One of the fundamental rules of change management is that people tend to invent details to fill in any gaps. That’s why long periods of unsubstantiated rumors about impending upheaval are so stressful. “It’s the not knowing that gets people really upset—the feeling that you’re trying to hide something from them,” says Bonnie Hagemann, CEO of Executive Development Associates. “So if you don’t have a trust bank built up, and you don’t take questions and be as honest and authentic as you can possibly be, then there’s going to be a problem.”

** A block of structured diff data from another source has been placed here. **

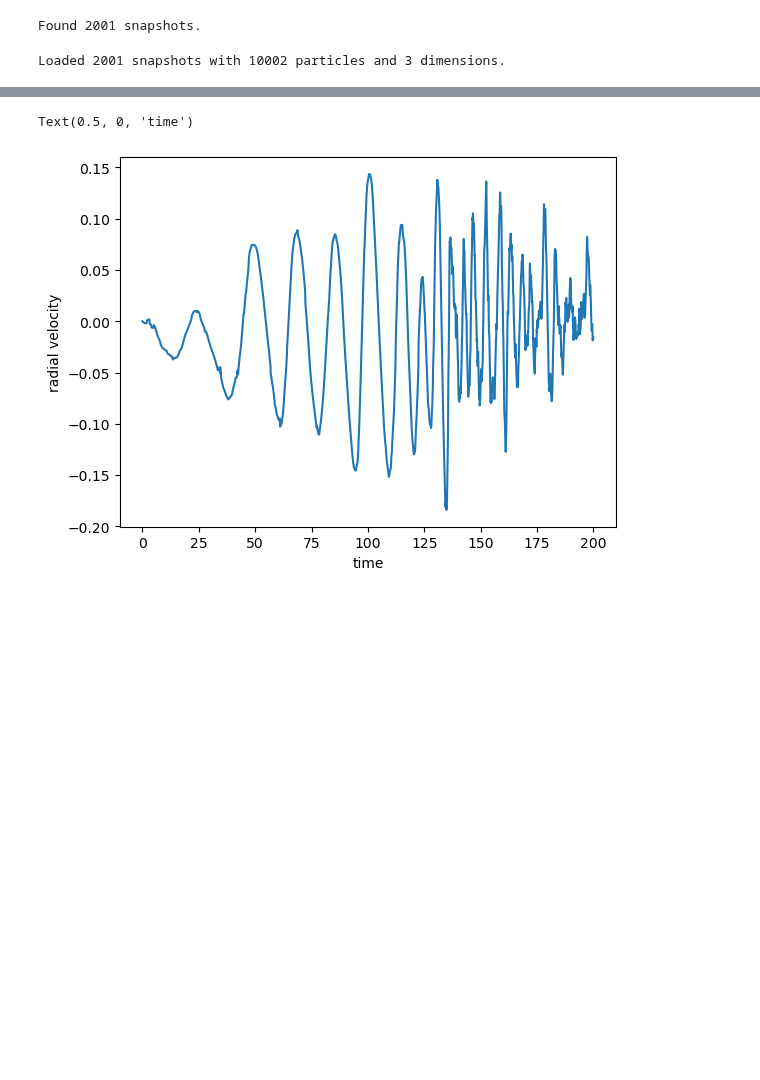
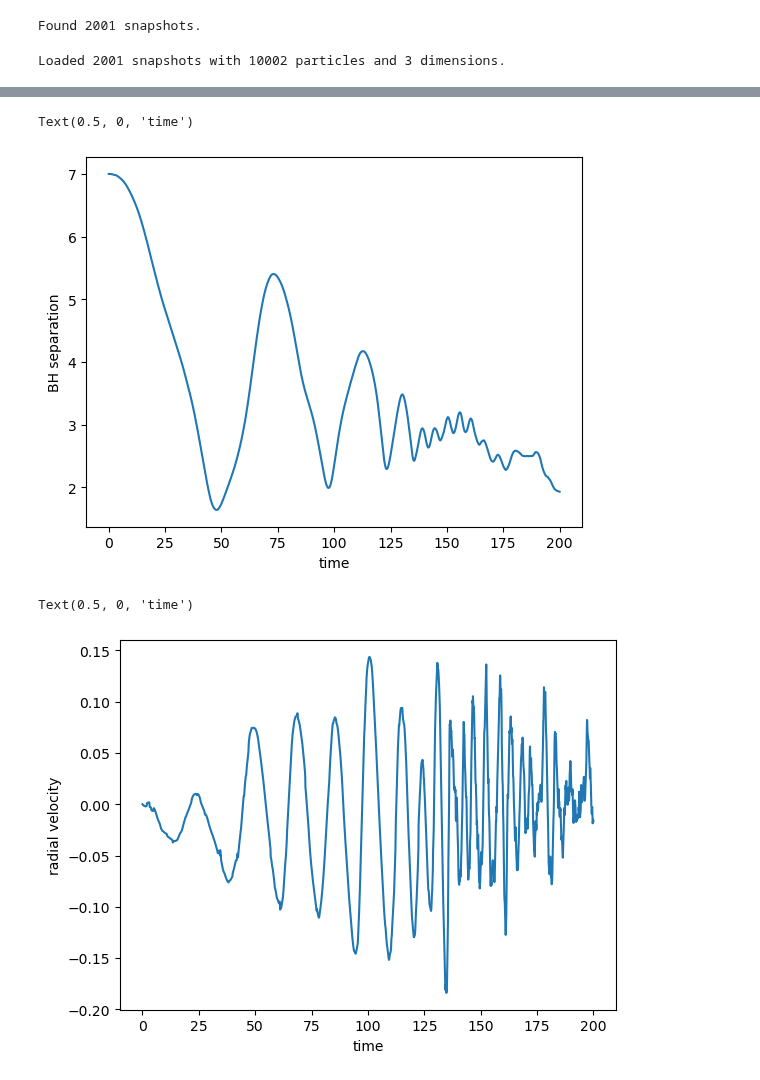
Before and after one commit to lisam10/stellar_systems_dynamics2024, a Jupyter notebook: final_exercise/Plotter.ipynb, the cells around one changed output, grey strips where cells are left out. Drawn from its saved outputs; the diff is of its cells as text; code cells hidden in the pictures; blank space fills up the shorter version.

```diff
--- a/final_exercise/Plotter.ipynb
+++ b/final_exercise/Plotter.ipynb
@@ -196,3 +192,10 @@ print(BH_distance)
+# %%
+plt.plot(time, BH_distance)
+plt.ylabel('BH separation')
+plt.xlabel('time')
+# %% [output]
+Text(0.5, 0, 'time')
+[figure, added]
 # %%
 radial_v = []
 for i in range(n_particles): radial_v.append((positions[i, :, 0]*velocities[i, :, 0] + positions[i, :, 1]*velocities[i, :, 1] + positions[i, :, 2]*velocities[i, :, 2])/radius[i, :])
```
Also changed, not shown: parts of 18 cells of this notebook.
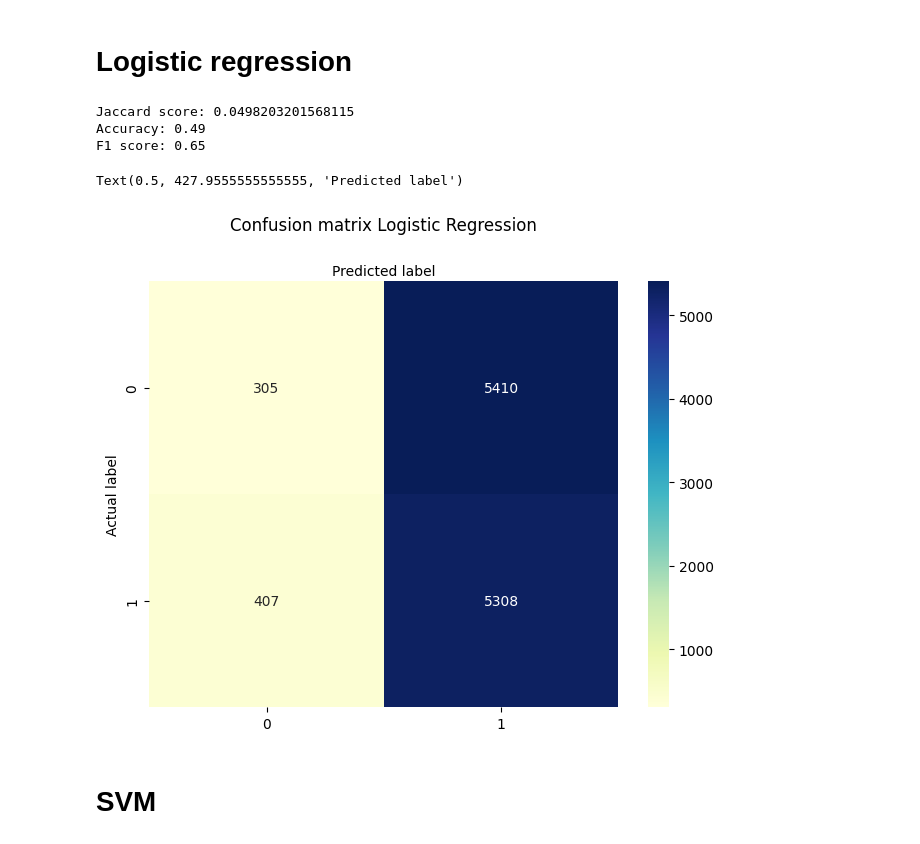
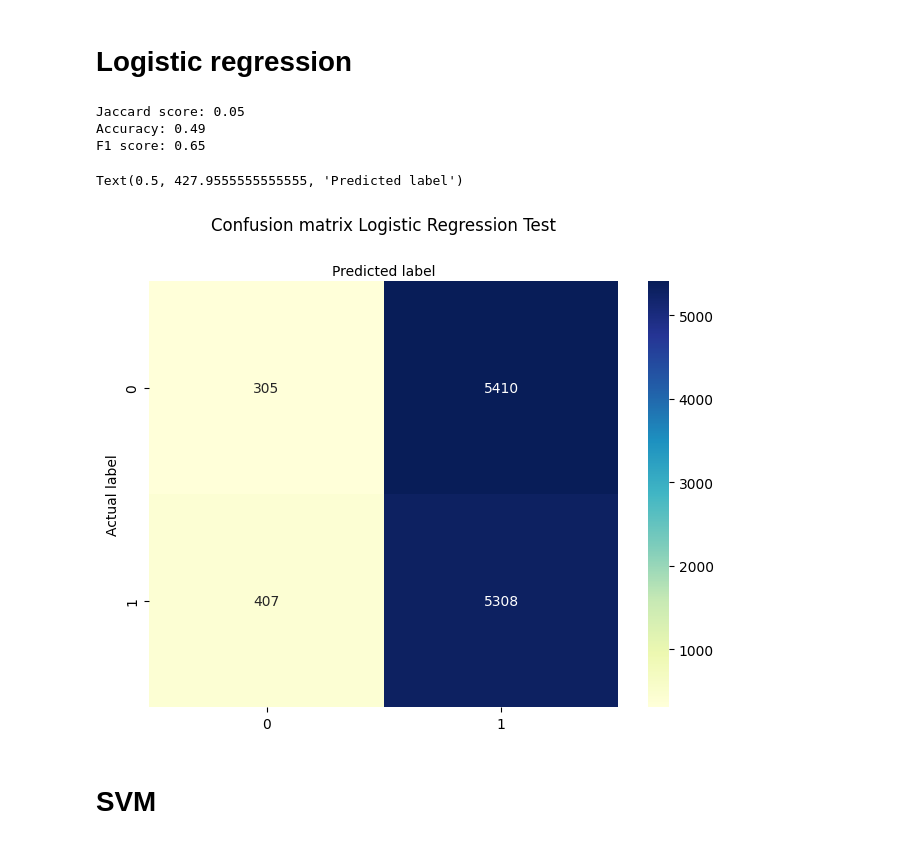
Before and after one commit to buisonanh/phishing-urls-detection, a Jupyter notebook: model.ipynb, the cells around one changed output. Drawn from its saved outputs; the diff is of its cells as text; code cells hidden in the pictures.

```diff
--- a/model.ipynb
+++ b/model.ipynb
@@ -493,7 +493,7 @@ y_t = np.asarray(label_df)
 # %%
 y_t_pred_lr = logreg.predict(combined_features_arr)
 
-print(f"Jaccard score: {jaccard_score(y_t, y_t_pred_lr,pos_label=0)}")
+print(f"Jaccard score: {jaccard_score(y_t, y_t_pred_lr,pos_label=0):.2f}")
 
 accuracy = accuracy_score(y_t, y_t_pred_lr)
 print(f"Accuracy: {accuracy:.2f}")
@@ -501,28 +501,28 @@ print(f"Accuracy: {accuracy:.2f}")
 f1 = f1_score(y_t, y_t_pred_lr)
 print(f"F1 score: {f1:.2f}")
 # %% [output]
-Jaccard score: 0.0498203201568115
+Jaccard score: 0.05
 Accuracy: 0.49
 F1 score: 0.65
 # %%
 cnf_matrix = metrics.confusion_matrix(y_t, y_t_pred_lr)
 cnf_matrix
 
 class_names=[] # name  of classes
 fig, ax = plt.subplots()
 tick_marks = np.arange(len(class_names))
 plt.xticks(tick_marks, class_names)
 plt.yticks(tick_marks, class_names)
 # create heatmap
 sns.heatmap(pd.DataFrame(cnf_matrix), annot=True, cmap="YlGnBu" ,fmt='g')
 ax.xaxis.set_label_position("top")
 plt.tight_layout()
-plt.title('Confusion matrix Logistic Regression', y=1.1)
+plt.title('Confusion matrix Logistic Regression Test', y=1.1)
 plt.ylabel('Actual label')
 plt.xlabel('Predicted label')
 # %% [output]
 Text(0.5, 427.9555555555555, 'Predicted label')
-[figure, old version]
+[figure, new version]
 # %% [markdown]
 # SVM
 # %%
```
Also changed, not shown: parts of 2 cells of this notebook, 9 other files.
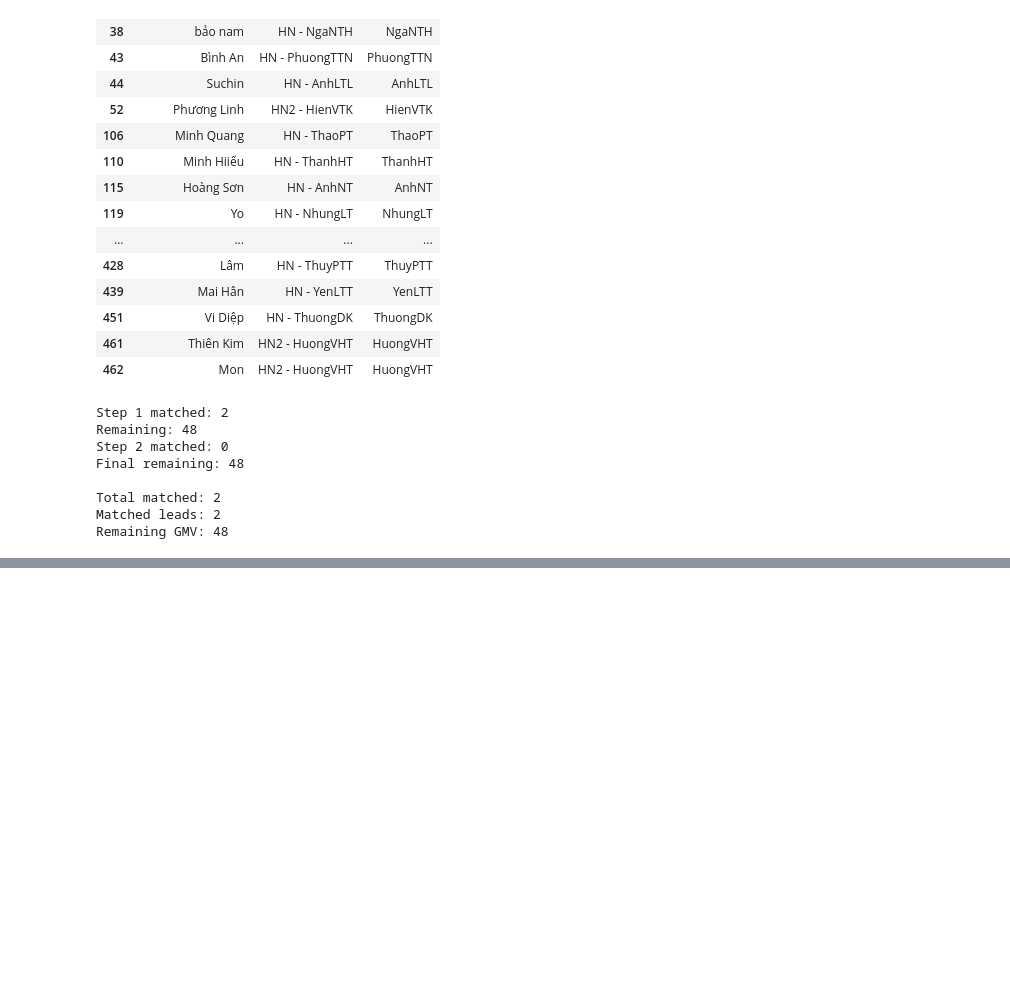
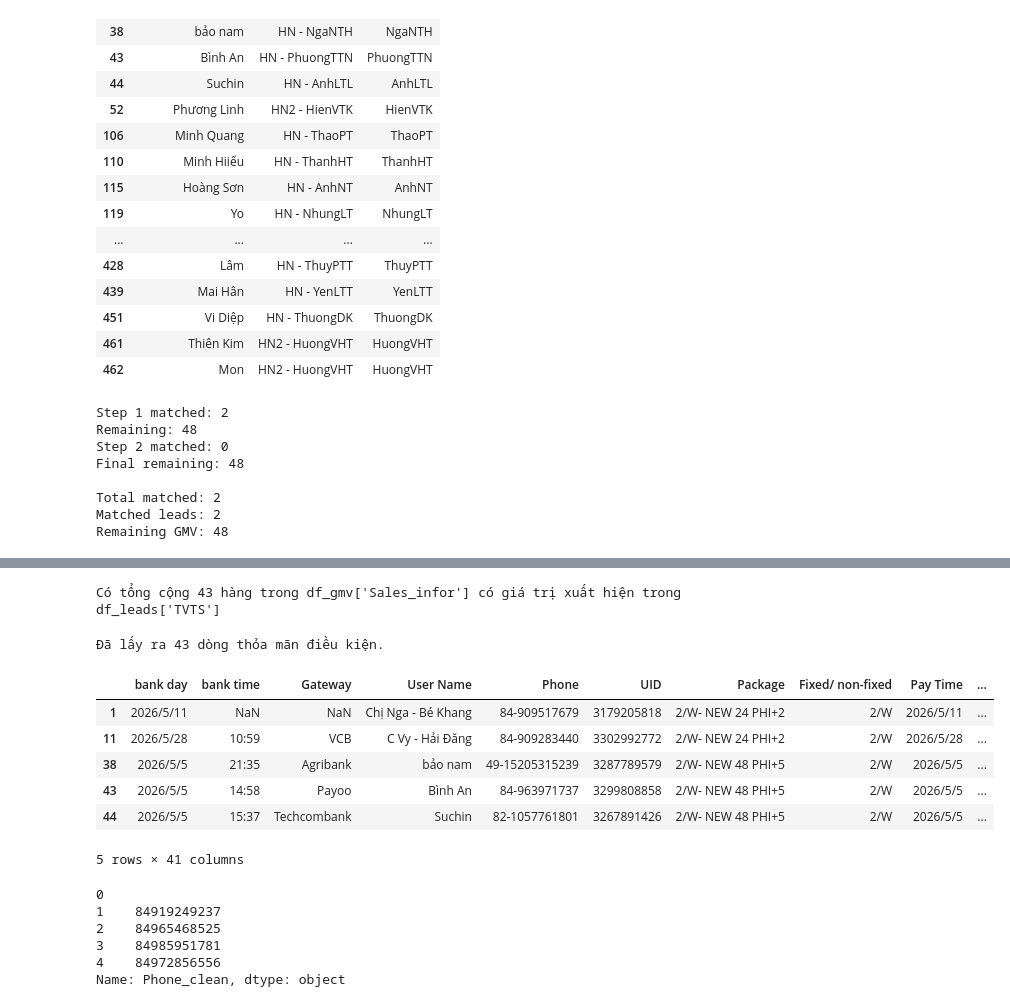
Before and after one commit to godwindk3/data_handle_palfish, a Jupyter notebook: practice_3.ipynb, the cells around one changed output, grey strips where cells are left out. Drawn from its saved outputs; the diff is of its cells as text; code cells hidden in the pictures; blank space fills up the shorter version.

```diff
--- a/practice_3.ipynb
+++ b/practice_3.ipynb
@@ -793,0 +856,47 @@ Name: 1, dtype: object
+# %%
+# Create a set of unique values from df_leads["TVTS"] (optimized for speed)
+# Drop NaN and strip spaces to ensure accurate matching
+leads_set = set(df_leads["TVTS"].dropna().astype(str).str.strip())
+
+# Check which rows in df_gmv["Sales_infor"] are in that set
+# We also clean the df_gmv side to match correctly
+matching_rows = df_gmv["Sales_infor"].dropna().astype(str).str.strip().isin(leads_set)
+
+# Count how many rows returned True
+total_matching_rows = matching_rows.sum()
+
+print(f"Có tổng cộng {total_matching_rows} hàng trong df_gmv['Sales_infor'] có giá trị xuất hiện trong df_leads['TVTS']")
+# %% [output]
+Có tổng cộng 43 hàng trong df_gmv['Sales_infor'] có giá trị xuất hiện trong df_leads['TVTS']
+# %%
+# 1. Create a clean set of unique values from df_leads["TVTS"]
+leads_set = set(df_leads["TVTS"].dropna().astype(str).str.strip())
+
+# 2. Create a clean version of df_gmv["Sales_infor"] to match with the set
+# (We use .map() here to keep the index aligned perfectly with df_gmv)
+condition = df_gmv["Sales_infor"].astype(str).str.strip().isin(leads_set)
+
+# 3. Filter df_gmv based on the condition
+df_matching_rows = df_gmv[condition]
+
+# Display the first few rows of the result
+print(f"Đã lấy ra {len(df_matching_rows)} dòng thỏa mãn điều kiện.")
+df_matching_rows.head()
+# %% [output]
+Đã lấy ra 43 dòng thỏa mãn điều kiện.
+|  | bank day | bank time | Gateway | User Name | Phone | UID | Package | Fixed/ non-fixed | Pay Time | ... |
+| 1 | 2026/5/11 | NaN | NaN | Chị Nga - Bé Khang | 84-909517679 | 3179205818 | 2/W- NEW 24 PHI+2 | 2/W | 2026/5/11 | ... |
+| 11 | 2026/5/28 | 10:59 | VCB | C Vy - Hải Đăng | 84-909283440 | 3302992772 | 2/W- NEW 24 PHI+2 | 2/W | 2026/5/28 | ... |
+| 38 | 2026/5/5 | 21:35 | Agribank | bảo nam | 49-15205315239 | 3287789579 | 2/W- NEW 48 PHI+5 | 2/W | 2026/5/5 | ... |
+| 43 | 2026/5/5 | 14:58 | Payoo | Bình An | 84-963971737 | 3299808858 | 2/W- NEW 48 PHI+5 | 2/W | 2026/5/5 | ... |
+| 44 | 2026/5/5 | 15:37 | Techcombank | Suchin | 82-1057761801 | 3267891426 | 2/W- NEW 48 PHI+5 | 2/W | 2026/5/5 | ... |
+5 rows × 41 columns
+# %%
+df_leads["Phone_clean"].head()
+# %% [output]
+0
+1    84919249237
+2    84965468525
+3    84985951781
+4    84972856556
+Name: Phone_clean, dtype: object
```
Also changed, not shown: parts of 24 cells of this notebook, 1 other file.
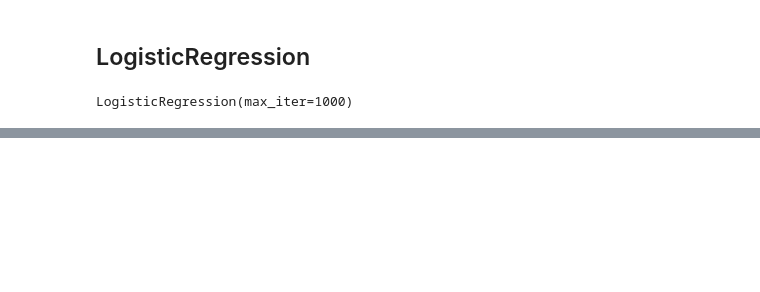
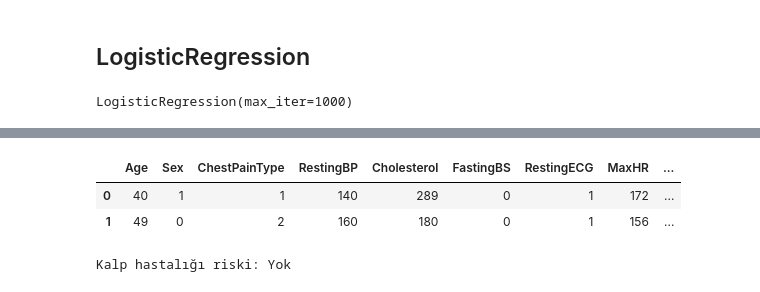
Before and after one commit to halitkalayci/gyk-ai, a Jupyter notebook: classification.ipynb, the cells around one changed output, grey strips where cells are left out. Drawn from its saved outputs; the diff is of its cells as text; code cells hidden in the pictures; blank space fills up the shorter version.

```diff
--- a/classification.ipynb
+++ b/classification.ipynb
@@ -91,0 +110,16 @@ y_pred = model.predict
+# %%
+df.head(2)
+# %% [output]
+|  | Age | Sex | ChestPainType | RestingBP | Cholesterol | FastingBS | RestingECG | MaxHR | ... |
+| 0 | 40 | 1 | 1 | 140 | 289 | 0 | 1 | 172 | ... |
+| 1 | 49 | 0 | 2 | 160 | 180 | 0 | 1 | 156 | ... |
+# %%
+#Yeni bir hasta geldi
+
+new_patient = [ [ 49,	0,	2,	160,	180,	0,	1,	156,	0,	1.0,	1	  ] ]
+sample = pd.DataFrame(new_patient, columns=X_train.columns)
+result = model.predict(sample)
+
+print("Kalp hastalığı riski:", "Var" if result[0] == 1 else "Yok")
+# %% [output]
+Kalp hastalığı riski: Yok
```
Also changed, not shown: parts of 4 cells of this notebook.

Even the most transparent organization won’t realize full buy-in each and every time. “You need to make a distinction between the notion of being collaborative with the goal of achieving unanimity, and the goal of widespread consensus,” Roberto says. “You don’t want to waste time on the two percent who are just not going to come on board.”
When full collaboration isn’t in the cards
Experts agree that one of the best ways to reduce strain in the change process is to solicit involvement and participation at the earliest stages, even before a firm decision has been made. Yet the biggest changes, such as an acquisition or corporate relocation, are likely to include the least amount of organizational collaboration. It’s a difficult conundrum, but often necessary from a strategic point of view.
When the situation demands secrecy until the change is a done deal, Roberto urges against a “charade of consultation” after the fact. “That’s a mistake a lot of leaders make—they still hold the meetings after they’ve already made up their minds because they think it looks collaborative,” he says. “People see right through it, and you lose trust and credibility.”
Instead, be as inclusive as possible about the tactical details and processes that implement the changes, even if the strategic reality kept most of your key collaborators in the dark. “You can still empower people in the execution of the plan, even if it was unilaterally chosen,” Roberto says.
Note that a wall of words is not a substitute for genuine, after-the-fact collaboration. Microsoft learned that lesson earlier this year with its now-infamous layoff email, which said much but communicated little.
Creating a change-ready culture
Instead of looking at change management as a tool to use in special circumstances, work consistently to promote a culture that is not so tightly wound as to be utterly inflexible. When people are constantly working at or beyond capacity, pressed up against seemingly impossible deadlines, and otherwise stretched to their limits, it is much harder to process change.
When they recognize that they have difficulty making mid-course corrections, these strained organizations will often put pressure on employees, partners, and clients to be exhaustively thorough in up-front planning so as to avoid future changes. But that’s not a realistic approach to business. “You can say ‘Tell me everything you want up front!’ but many customers don’t know what they want up-front, they have to go through a process,” Roeder says. “You have to be willing to work with the people who are driving those changes.”
Even when all seems calm and stable, keep in mind that many employees are still adapting to a previous change. Whether it’s as simple as relocating a department to different office space or making a large acquisition, people go through a mental process of acceptance and transition that can take much longer than the mechanics of the change being implemented. “You’d think that transition happens in-between the old and the new, but it doesn’t,” Hagemann says. “It’s not unusual for anyone going through transition to feel shock, anger, and denial, and it’s important for leaders to understand that chaos and try to work through it, rather than pretend that it isn’t happening.”